As might be expected from a Finnish company, the 1974 Kesoil issue also used Maanmittaushallitus cartography - at the intermediate scale of 1:1,500,000 - and marked all Kesoil filling stations. The domestic brand Union also issued maps of Finland in the 1960s and 70s.
Gulf image courtesy of Juha Tuulaniemi
|By the mid-1970s, Shell was also using an overseas touring service - with cartography by Mairs of Stuttgart at 1:1,500,000, and no longer locating Shell stations.
In contrast, Esso's 1983 map is locally produced, showing a typical large Esso station (with cafeteria) on its cover and designed for sale; it is at the generous scale of 1:800,000. Shell's 1984 map was probably for free issue as it marks and lists all its filling stations and is at the smaller scale of 1:1.5mn. Maanmittaushallitus provided the cartography for both these maps.
The Seo and Jet maps are both conventional folding maps issued in 2001, but apart from both marking and listing their filling stations, they are very different. Seo's map comes from Folia of Denmark and uses their QuickMap system to dissect it into manageable sections covering all of Finland at 1:1,000,000. Jet's was prepared by Sweden's Kartcentrum and covers all four Nordic Countries at around 1:2,100,000. It also includes small plans for each of the towns with a Jet station - 18 in the case of Finland, a market that Jet only entered as recently as 1993.

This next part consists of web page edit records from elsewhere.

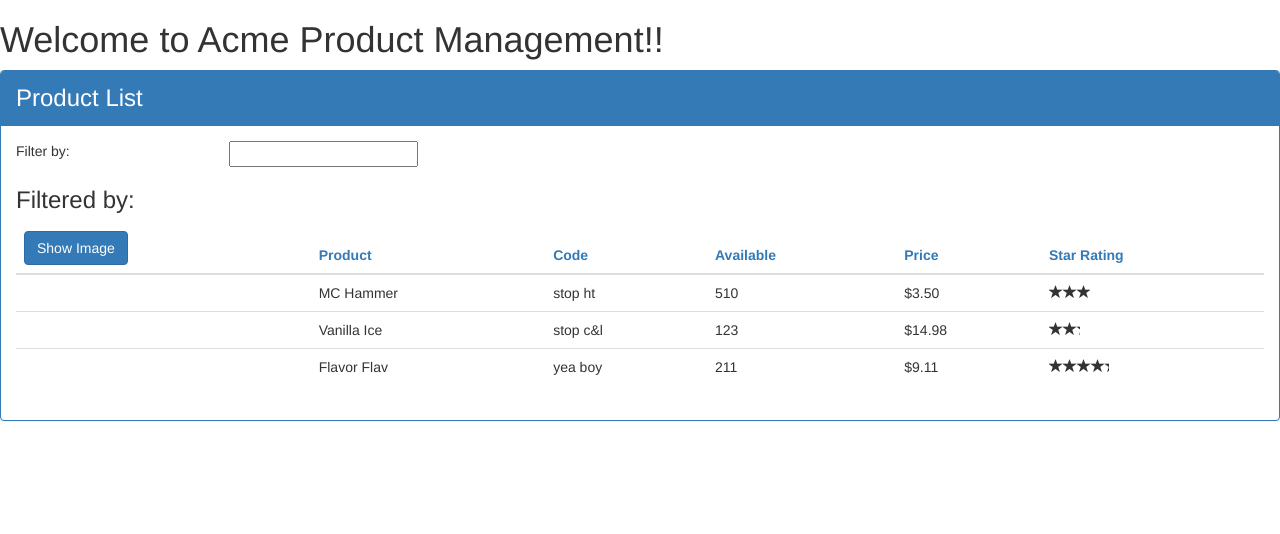
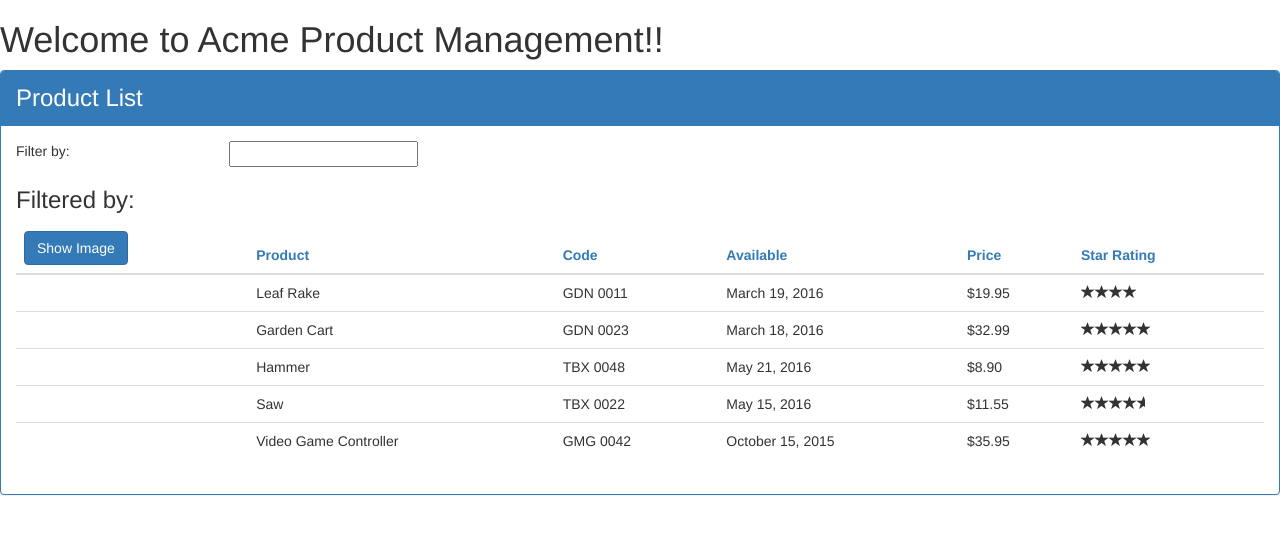
Before and after one commit to jjermanis/acme-product, an Angular app: page / in a window 1280 px wide. Shown: the top 534 px of the page. Built offline with nearby package versions, Linux system fonts and the light colour scheme.

Commit message:
Implement Observable HTTP module.
Also switched to standard product definitions

```diff
--- a/src/app/app.module.ts
+++ b/src/app/app.module.ts
@@ -1,6 +1,7 @@
 import { BrowserModule } from '@angular/platform-browser';
 import { NgModule } from '@angular/core';
 import { FormsModule } from '@angular/forms'
+import { HttpClientModule } from '@angular/common/http';
 
 import { AppComponent } from './app.component';
 import { ProductListComponent } from './products/product-list.component';
@@ -16,7 +17,8 @@ import { ConvertToSpacesPipe } from './shared/convert-to-spaces.pipe';
   ],
   imports: [
     BrowserModule,
-    FormsModule
+    FormsModule,
+    HttpClientModule,
   ],
   providers: [],
   bootstrap: [AppComponent]
--- a/src/app/products/product-list.component.html
+++ b/src/app/products/product-list.component.html
@@ -39,11 +39,11 @@
                             [src]='product.imageUrl' [title]='product.name'
                             [style.width.px]='imageWidth' [style.margin.px]='imageMargin'>
                         </td>
-                        <td>{{product.name}}</td>
-                        <td>{{product.code | convertToSpaces:"-" }}</td>
-                        <td>{{product.available}}</td>
+                        <td>{{product.productName}}</td>
+                        <td>{{product.productCode | convertToSpaces:"-" }}</td>
+                        <td>{{product.releaseDate}}</td>
                         <td>{{product.price | currency:'USD':true:'1.2-2'}}</td>
-                        <td><pm-star [rating]='product.rating'></pm-star></td>
+                        <td><pm-star [rating]='product.starRating'></pm-star></td>
                     </tr>
                 </tbody>
             </table>
--- a/src/app/products/product-list.component.ts
+++ b/src/app/products/product-list.component.ts
@@ -16,6 +16,7 @@ export class ProductListComponent
     _listFilter: string ;
     filteredProducts: IProduct[];
     products: IProduct[]= [];
+    errorMessage: string;
 
     constructor(private _productService : ProductService) {
     }
@@ -31,7 +32,7 @@ export class ProductListComponent
     performFilter(filterBy: string): IProduct[] {
         filterBy = filterBy.toLocaleLowerCase();
         return this.products.filter((product: IProduct) =>
-            product.name.toLocaleLowerCase().indexOf(filterBy) !== -1);
+            product.productName.toLocaleLowerCase().indexOf(filterBy) !== -1);
     }
 
      toggleImage():void {
@@ -40,7 +41,12 @@ export class ProductListComponent
 
     ngOnInit(): void {
         console.log("In OnInit")
-        this.products = this._productService.getProducts();
-        this.filteredProducts = this.products;
+         this._productService.getProducts()
+            .subscribe(products => {
+                        this.products = products;
+                        this.filteredProducts = this.products;
+                        },
+                        error => this.errorMessage = <any>error);
+
     }
 }
--- a/src/app/products/product.service.ts
+++ b/src/app/products/product.service.ts
@@ -1,36 +1,27 @@
 import { Injectable } from '@angular/core';
 import { IProduct } from './product';
+import { HttpClient, HttpErrorResponse } from '@angular/common/http';
+import { Observable } from 'rxjs/Observable';
+import 'rxjs/add/operator/catch';
+import 'rxjs/add/operator/do';
 
 @Injectable()
 export class ProductService {
 
-    getProducts(): IProduct[] {
-        return [
-            {
-                imageUrl:"https://peopledotcom.files.wordpress.com/2016/05/mc-hammer-02-435.jpg",
-                name:"MC Hammer",
-                code:"stop-ht",
-                available:510,
-                price:3.50,
-                rating:2.4,
-            },
-            {
-                imageUrl:"https://metrouk2.files.wordpress.com/2016/11/vanilla-ice-e1479823884816.jpg?w=748&h=599&crop=1",
-                name:"Vanilla Ice",
-                code:"stop-c&l",
-                available:123,
-                price:14.98,
-                rating:1.8,
-            },
-            {
-                imageUrl:"https://s-i.huffpost.com/gen/1204976/images/o-FLAVOR-FLAV-FRIED-CHICKEN-EVICTION-facebook.jpg",
-                name:"Flavor Flav",
-                code:"yea-boy",
-                available:211,
-                price:9.11,
-                rating:3.5,
-            },
+    private _productUrl = './api/products/products.json'
 
-        ];
+    constructor(private _http : HttpClient) {
+
+    }
+
+    getProducts(): Observable<IProduct[]> {
+        return this._http.get<IProduct[]>(this._productUrl)
+            .do(data => console.log('All: ' + JSON.stringify(data)))
+            .catch(this.handleError);
+    }
+
+    private handleError(err: HttpErrorResponse) {
+        console.log(err.message);
+        return Observable.throw(err.message);
     }
 }
```
Also changed, not shown: src/app/products/product.ts (+4 -4 lines).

In the 1990s a new brand was introduced by the Greeni group, St1. This grew rapidly, mainly through unmanned locations, and in 2000 was joined by ABC, controlled by the SOK cooperative group which had for many years owned service stations, often selling Esso. This led to major changes of ownership among the Finnish chains in the 2000s, with all the Western majors selling out. The first move was for Russia's Lukoil to buy out the former Russian state interests in Teboil in 2005; unusually Lukoil has retained the existing name. In the following year ConocoPhillips' Jet chain was also sold to Lukoil and switched to Teboil colours. Later in 2006 Esso sold its chain in a complex transaction which led to its stations being divided between ABC and St1. Finally in 2010, Shell also sold out to St1, but the new owner retained the rights to use the Shell brand on their existing network. Meanwhile, Neste had experimented with the NEX brand to replace A24, before consolidating on a single new Neste Oil identity on all its sites, manned or otherwise and the Gulf name reappeared in a very small way on independent stations, understood to be supplied through SEO.
The new brands do not appear to have produced conventional folding maps, although they have occasionally produced locator booklets. The St1 booklet (left) dates from 2010 and is reversible: the side shown here is to locate their "Truckstation" network; the other side (shown on the Finnish independents page) is for car drivers. The 48 page booklet includes 10 pages of moderately useful maps by Harvest MVA Oy.
As Finland is neither a major tourist or business destination (although I can vouch that it is an excellent country to visit), old maps of the country turn up only rarely in the UK, and only around 0.25% of my collection are from Finland. There are a couple of extra Esso maps shown on this site, together with a map from Neste covering the area from St Petersburg to Warsaw.
Please send me an e-mail if you can tell me more or especially if you have any maps from BK, E, Nobelin, Petko or Rekord that I can add to this site!
All original copyrights in logos and map extracts and images are acknowledged and images are included on this site for identification purposes only.